Sat listening to the last few overs being bowled in Alice Springs. The Desert weather has provided two days of cracking heat. It all sounds rather romantic with Gum trees and blue skies and only 30,000 people.
So what have we learnt?
Ballance will probably come in for Trott. There was conjecture in the press earlier in the week about the available no. 3 spot. Alec Stewart recommending that Bell goes in at 3, but Radio 5 Live suspecting Root should go in at 3, Bell taking 5 and Ballance 6. The good news is that Ballance sounds as if he has the right temperament.
Monty, even with his three wickets probably won’t come into the team, but the real issue is with Prior’s form, and indeed England’s ability to pile on the runs. We have not scored 400+ for 18 innings now. A concern.
Evidently the Adelaide Oval has seen some grand renovations, and play starts down there in only a few days. Desperately looking forward to it. England have a lot to prove.

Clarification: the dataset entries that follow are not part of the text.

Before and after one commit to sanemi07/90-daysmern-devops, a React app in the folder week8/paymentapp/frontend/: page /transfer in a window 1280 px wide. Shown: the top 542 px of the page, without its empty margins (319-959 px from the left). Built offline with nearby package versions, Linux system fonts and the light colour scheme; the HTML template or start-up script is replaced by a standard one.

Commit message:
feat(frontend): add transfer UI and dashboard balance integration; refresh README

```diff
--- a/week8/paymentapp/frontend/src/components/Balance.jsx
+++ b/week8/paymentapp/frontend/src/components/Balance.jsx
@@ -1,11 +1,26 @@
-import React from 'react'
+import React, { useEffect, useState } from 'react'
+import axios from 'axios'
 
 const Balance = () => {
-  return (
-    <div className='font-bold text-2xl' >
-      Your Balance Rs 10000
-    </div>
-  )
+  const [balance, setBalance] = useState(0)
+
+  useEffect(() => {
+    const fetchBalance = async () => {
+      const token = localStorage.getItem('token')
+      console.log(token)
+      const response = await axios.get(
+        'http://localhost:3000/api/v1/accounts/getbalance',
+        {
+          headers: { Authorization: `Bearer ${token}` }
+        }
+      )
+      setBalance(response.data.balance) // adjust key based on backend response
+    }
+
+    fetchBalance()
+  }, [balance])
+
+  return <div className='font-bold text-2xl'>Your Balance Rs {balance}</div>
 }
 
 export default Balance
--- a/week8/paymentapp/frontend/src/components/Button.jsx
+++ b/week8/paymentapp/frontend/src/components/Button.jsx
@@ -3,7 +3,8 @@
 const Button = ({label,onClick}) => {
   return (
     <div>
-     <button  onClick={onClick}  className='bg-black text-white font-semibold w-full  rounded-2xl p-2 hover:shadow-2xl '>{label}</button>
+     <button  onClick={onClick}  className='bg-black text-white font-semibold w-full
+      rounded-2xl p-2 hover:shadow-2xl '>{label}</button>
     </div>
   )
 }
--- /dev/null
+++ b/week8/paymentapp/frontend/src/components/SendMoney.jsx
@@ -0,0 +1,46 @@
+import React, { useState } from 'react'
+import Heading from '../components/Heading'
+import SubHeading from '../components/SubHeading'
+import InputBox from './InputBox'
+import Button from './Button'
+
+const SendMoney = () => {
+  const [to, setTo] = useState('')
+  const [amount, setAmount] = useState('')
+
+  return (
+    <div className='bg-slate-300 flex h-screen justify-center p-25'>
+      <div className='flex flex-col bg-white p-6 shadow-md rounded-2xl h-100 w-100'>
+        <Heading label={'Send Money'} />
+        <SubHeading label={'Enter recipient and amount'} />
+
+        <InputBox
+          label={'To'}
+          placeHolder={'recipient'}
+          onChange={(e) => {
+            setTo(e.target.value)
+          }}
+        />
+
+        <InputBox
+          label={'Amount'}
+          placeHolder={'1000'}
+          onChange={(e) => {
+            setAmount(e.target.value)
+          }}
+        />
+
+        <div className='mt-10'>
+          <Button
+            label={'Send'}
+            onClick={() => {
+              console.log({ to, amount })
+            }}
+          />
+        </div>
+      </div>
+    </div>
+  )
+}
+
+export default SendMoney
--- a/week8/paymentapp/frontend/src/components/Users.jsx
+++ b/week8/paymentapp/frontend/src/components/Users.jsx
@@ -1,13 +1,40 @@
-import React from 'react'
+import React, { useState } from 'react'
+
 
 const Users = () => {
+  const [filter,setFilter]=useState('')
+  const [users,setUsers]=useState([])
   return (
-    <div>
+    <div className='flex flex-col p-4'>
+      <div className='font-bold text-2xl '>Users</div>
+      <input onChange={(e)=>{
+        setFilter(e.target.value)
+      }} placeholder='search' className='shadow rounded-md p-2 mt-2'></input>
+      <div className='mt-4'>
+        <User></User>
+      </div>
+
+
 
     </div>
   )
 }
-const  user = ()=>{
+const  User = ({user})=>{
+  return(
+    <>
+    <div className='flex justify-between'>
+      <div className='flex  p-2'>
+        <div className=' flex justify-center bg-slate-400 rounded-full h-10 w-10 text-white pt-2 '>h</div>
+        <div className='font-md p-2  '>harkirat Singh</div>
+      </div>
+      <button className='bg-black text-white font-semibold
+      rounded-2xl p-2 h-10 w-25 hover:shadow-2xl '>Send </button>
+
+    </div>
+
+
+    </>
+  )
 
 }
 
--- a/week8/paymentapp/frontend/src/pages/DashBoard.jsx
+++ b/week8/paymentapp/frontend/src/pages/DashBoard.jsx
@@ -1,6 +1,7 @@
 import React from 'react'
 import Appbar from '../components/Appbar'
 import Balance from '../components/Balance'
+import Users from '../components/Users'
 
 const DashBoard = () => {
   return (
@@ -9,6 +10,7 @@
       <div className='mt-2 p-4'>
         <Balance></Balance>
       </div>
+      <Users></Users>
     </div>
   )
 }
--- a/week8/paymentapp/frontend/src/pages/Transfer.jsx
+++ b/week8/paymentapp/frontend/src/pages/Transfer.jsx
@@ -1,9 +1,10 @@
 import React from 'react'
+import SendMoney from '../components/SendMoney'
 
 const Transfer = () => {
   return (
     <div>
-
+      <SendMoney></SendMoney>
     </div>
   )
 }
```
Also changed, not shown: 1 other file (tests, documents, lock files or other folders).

Recently finished this book by Ed Smith. When he first burst on to the scene, at least in my eyes, I was rooting for him like a passionate fan in a World Cup final. That was a few years ago. He was introduced on the Telly as the man with a Double First (still need to get my head around that one) from Cambridge and a promising batting career ahead of him.
Since that day, when he scored a fitfty for England on debut, he has gone on to write books, columns and kept me and thousands of others company through many a night (oo-er) whilst England were in New Zealand last Spring time. He has all but coined the phrase “Morning Everyone, Evening Everyone back home!”.
But aside from his new natural home on TMS, what of this book? Well, fresh out of Tonbridge, Cambridge and a well trodden middle class upbringing, his tutor tells him that if he ever gets a few weeks spare he should head to New York City, as nothing, simply nothing, can compare. He takes his Tutor’s advice and being Ed Smith writes a book about the similarities and differences between Baseball and Cricket; whilst training with the Mets.
It is very enlightening.
But here is my favourite passage :
‘….In 1858, when the landscape architects of New York’s new Central Park had to name the area allocated for ball games, they came up with ‘the Cricket Ground’ – much to the despair of baseball’s early supporters’.
I will be reading more of Ed Smith’s books.
Click here for Chance to Shine website
What a night to remember. Was kindly invited to the Chance To Shine event at the MCC to watch and celebrate the opening night of the Brisbane Test of the Ashes series 2013/4.
It was thoroughly brilliant.
Yes, admittedly it was helped by Broad silencing the Aussie supporters with a dynamic ‘Five-for’, and the team taking eight wickets on the opening day of what looks like a good batting track, but as Harmison says “You need a little luck sometimes”.
We were shown around the Home side’s changing room, whilst Ed Giddins recounted some lovely tales about how messy Tuffers was, how tidy Alec Stewart was,and how fiesty Prior could be. Amazingly we got to walk around the Committee room, and no I didn’t jot down Gatt’s extension number. Tempted though.
We were told about the Queen’s favourite seat, the history behind the traditional famous painting of the original ground by Hayman, and wondered in amazement at all the history that has passed through that very room. It was a true privilege.
Ed Giddins interviewed Steve Harmison. I had to ask him about his 7-12 in the Windies, how could I not? When the TVs were switched on and some highlights of former years were shown, he was most jovial about the ‘Double Wide’ – waving at us (probably thinking ‘You try and take 250+ test wickets for England).
Throughout the night there were those who peeled off, but I’m proud to say I stayed until the last ball was bowled. Boy did Jimmy get some zip with the new ball. I just can’t wait to listen to an hour, or maybe two tonight on TMS tucked up in bed.
Glad the weather didn’t ruin it. Solid effort. More runs for Carberry. More wickets for Finn. If he is selected, just hope he keeps it tight.